The benchmark comparisons now looked like this: In science and reading, the achievement advantage of the magnet school students over the comprehensive public school students was about as large as the advantage of students who stayed in school over those who dropped out. In social studies, the advantage of magnet students over those of comprehensive public school students was more than one and one-half times the advantage of students who stayed in school over those who dropped out.
Thus, I concluded that the achievement benefits of magnet schools were substantial. (By contrast, the advantage of Catholic school students in math was relatively small—less than a quarter of the size of the gap between dropouts and those who stayed in school.)

Revising the Theory

To test my hypothesis that student achievement would be highest in magnet schools, I examined three conditions at the four types of schools: (1) school climate, measured by the principal's agreement with statements such as "Students place a high priority on learning" or "Teacher morale is high"; (2) students' social bonding to schools, gauged by their agreement with statements such as "Teachers are interested in students" or "There is real school spirit"; and (3) the number of courses students took in math, science, English, and social studies.
These conditions did account for the Catholic school students' achievement advantage in math over that of public comprehensive school students.
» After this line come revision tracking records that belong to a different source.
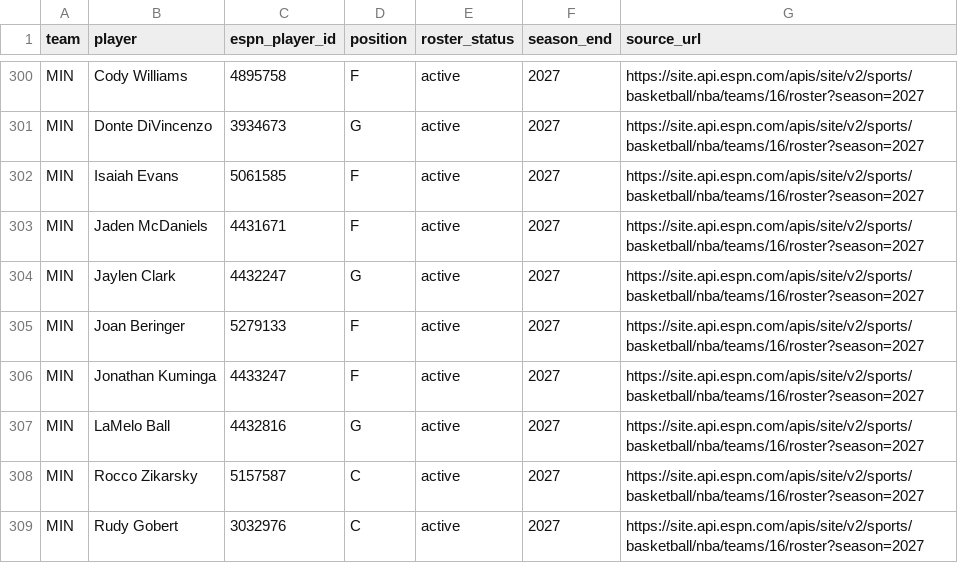
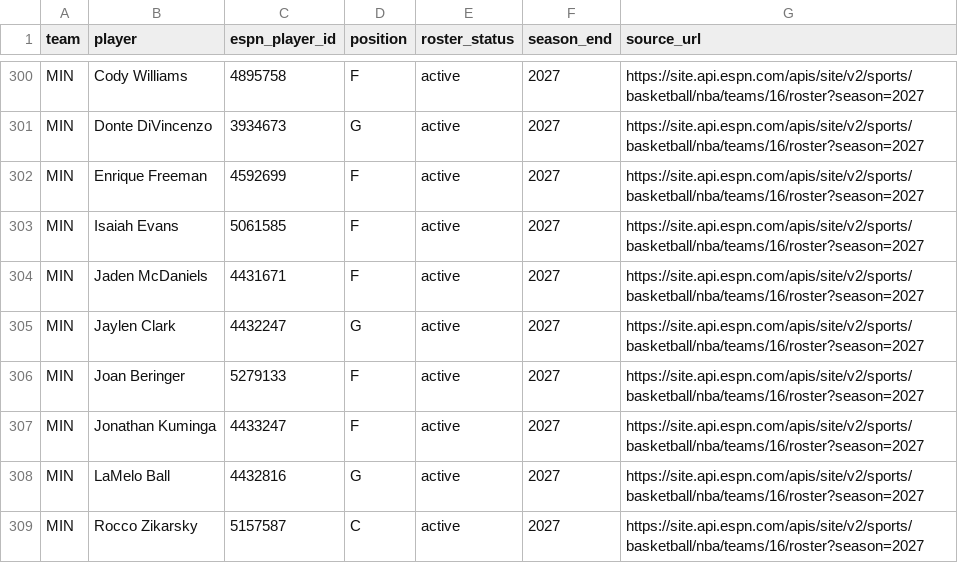
Before and after one commit to serocky/nba-props-alerts, a CSV file: data/current_rosters_2026_27.csv, drawn as a sheet; only a part is shown, gaps mark what is left out; the shorter side is filled out with more unchanged rows.

Commit message:
Update verified 2026-27 NBA rosters [skip ci]

```diff
--- a/data/current_rosters_2026_27.csv
+++ b/data/current_rosters_2026_27.csv
@@ -301,2 +301,3 @@ MIN,Cody Williams,4895758,F,active,2027,https://site.api.espn.com/apis/site/v2/s
 MIN,Donte DiVincenzo,3934673,G,active,2027,https://site.api.espn.com/apis/site/v2/sports/basketball/nba/teams/16/roster?season=2027
+MIN,Enrique Freeman,4592699,F,active,2027,https://site.api.espn.com/apis/site/v2/sports/basketball/nba/teams/16/roster?season=2027
 MIN,Isaiah Evans,5061585,F,active,2027,https://site.api.espn.com/apis/site/v2/sports/basketball/nba/teams/16/roster?season=2027
```
Also changed, not shown: data/roster_comparison_2026_27.csv, 1 other file.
They did not, however, account for the advantages of magnet students over comprehensive school students in science, reading, and social studies.
What, then, did account for the higher achievement of magnet school students? There are two possibilities. One is that social relationships are stronger, but need to be measured in different ways. For example, the questions could focus more directly on relationships between teachers and students and among students, as well as on how those academic concerns are handled in these relationships. A second possibility is that, to attract students, magnet schools may receive additional resources from their sponsoring school districts (Steel and Levine 1994) and use these resources to help students academically.

Qualified Support for School Choice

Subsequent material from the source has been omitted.